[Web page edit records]
——————————
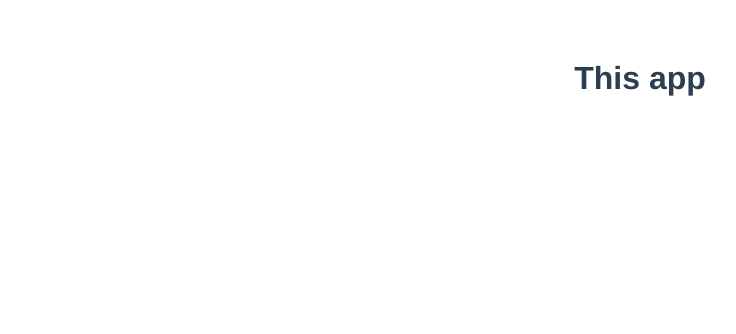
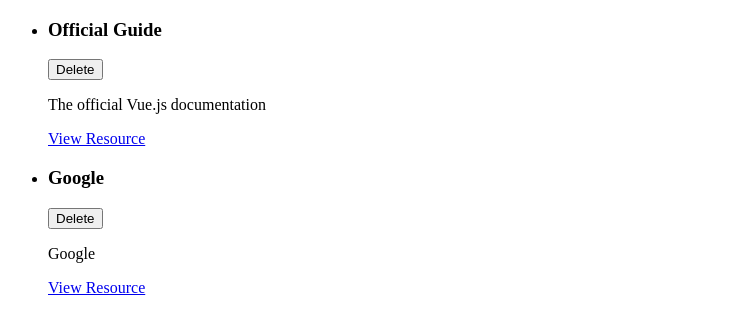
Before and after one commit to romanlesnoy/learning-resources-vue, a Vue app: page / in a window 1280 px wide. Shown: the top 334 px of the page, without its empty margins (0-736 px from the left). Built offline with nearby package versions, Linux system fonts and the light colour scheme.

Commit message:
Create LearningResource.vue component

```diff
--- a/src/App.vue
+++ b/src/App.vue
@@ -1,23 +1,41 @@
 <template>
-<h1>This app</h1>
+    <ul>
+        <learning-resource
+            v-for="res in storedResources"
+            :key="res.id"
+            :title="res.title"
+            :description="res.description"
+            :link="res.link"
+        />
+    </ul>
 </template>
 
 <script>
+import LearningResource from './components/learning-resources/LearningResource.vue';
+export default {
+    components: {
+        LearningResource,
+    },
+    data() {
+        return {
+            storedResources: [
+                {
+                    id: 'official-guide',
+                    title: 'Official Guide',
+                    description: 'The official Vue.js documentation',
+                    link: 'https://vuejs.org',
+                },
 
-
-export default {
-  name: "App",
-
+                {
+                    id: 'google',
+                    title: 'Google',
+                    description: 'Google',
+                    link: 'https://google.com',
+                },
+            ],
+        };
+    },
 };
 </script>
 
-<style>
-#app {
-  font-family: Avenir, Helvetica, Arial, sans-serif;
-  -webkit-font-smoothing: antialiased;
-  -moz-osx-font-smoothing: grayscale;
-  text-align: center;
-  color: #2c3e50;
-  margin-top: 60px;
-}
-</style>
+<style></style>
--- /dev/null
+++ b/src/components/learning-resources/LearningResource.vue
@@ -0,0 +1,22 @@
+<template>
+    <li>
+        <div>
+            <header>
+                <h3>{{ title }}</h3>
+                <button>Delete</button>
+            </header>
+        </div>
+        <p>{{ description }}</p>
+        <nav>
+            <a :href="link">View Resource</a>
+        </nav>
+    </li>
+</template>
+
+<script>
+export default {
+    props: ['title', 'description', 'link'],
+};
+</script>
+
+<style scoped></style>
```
——————————
- _Activity_
Leave the pictures out and reproduce every record above exactly.

- _Written solution_
Before and after one commit to romanlesnoy/learning-resources-vue, a Vue app: page / in a window 1280 px wide. Shown: the top 334 px of the page, without its empty margins (0-736 px from the left). Built offline with nearby package versions, Linux system fonts and the light colour scheme.

Commit message:
Create LearningResource.vue component

```diff
--- a/src/App.vue
+++ b/src/App.vue
@@ -1,23 +1,41 @@
 <template>
-<h1>This app</h1>
+    <ul>
+        <learning-resource
+            v-for="res in storedResources"
+            :key="res.id"
+            :title="res.title"
+            :description="res.description"
+            :link="res.link"
+        />
+    </ul>
 </template>
 
 <script>
+import LearningResource from './components/learning-resources/LearningResource.vue';
+export default {
+    components: {
+        LearningResource,
+    },
+    data() {
+        return {
+            storedResources: [
+                {
+                    id: 'official-guide',
+                    title: 'Official Guide',
+                    description: 'The official Vue.js documentation',
+                    link: 'https://vuejs.org',
+                },
 
-
-export default {
-  name: "App",
-
+                {
+                    id: 'google',
+                    title: 'Google',
+                    description: 'Google',
+                    link: 'https://google.com',
+                },
+            ],
+        };
+    },
 };
 </script>
 
-<style>
-#app {
-  font-family: Avenir, Helvetica, Arial, sans-serif;
-  -webkit-font-smoothing: antialiased;
-  -moz-osx-font-smoothing: grayscale;
-  text-align: center;
-  color: #2c3e50;
-  margin-top: 60px;
-}
-</style>
+<style></style>
--- /dev/null
+++ b/src/components/learning-resources/LearningResource.vue
@@ -0,0 +1,22 @@
+<template>
+    <li>
+        <div>
+            <header>
+                <h3>{{ title }}</h3>
+                <button>Delete</button>
+            </header>
+        </div>
+        <p>{{ description }}</p>
+        <nav>
+            <a :href="link">View Resource</a>
+        </nav>
+    </li>
+</template>
+
+<script>
+export default {
+    props: ['title', 'description', 'link'],
+};
+</script>
+
+<style scoped></style>
```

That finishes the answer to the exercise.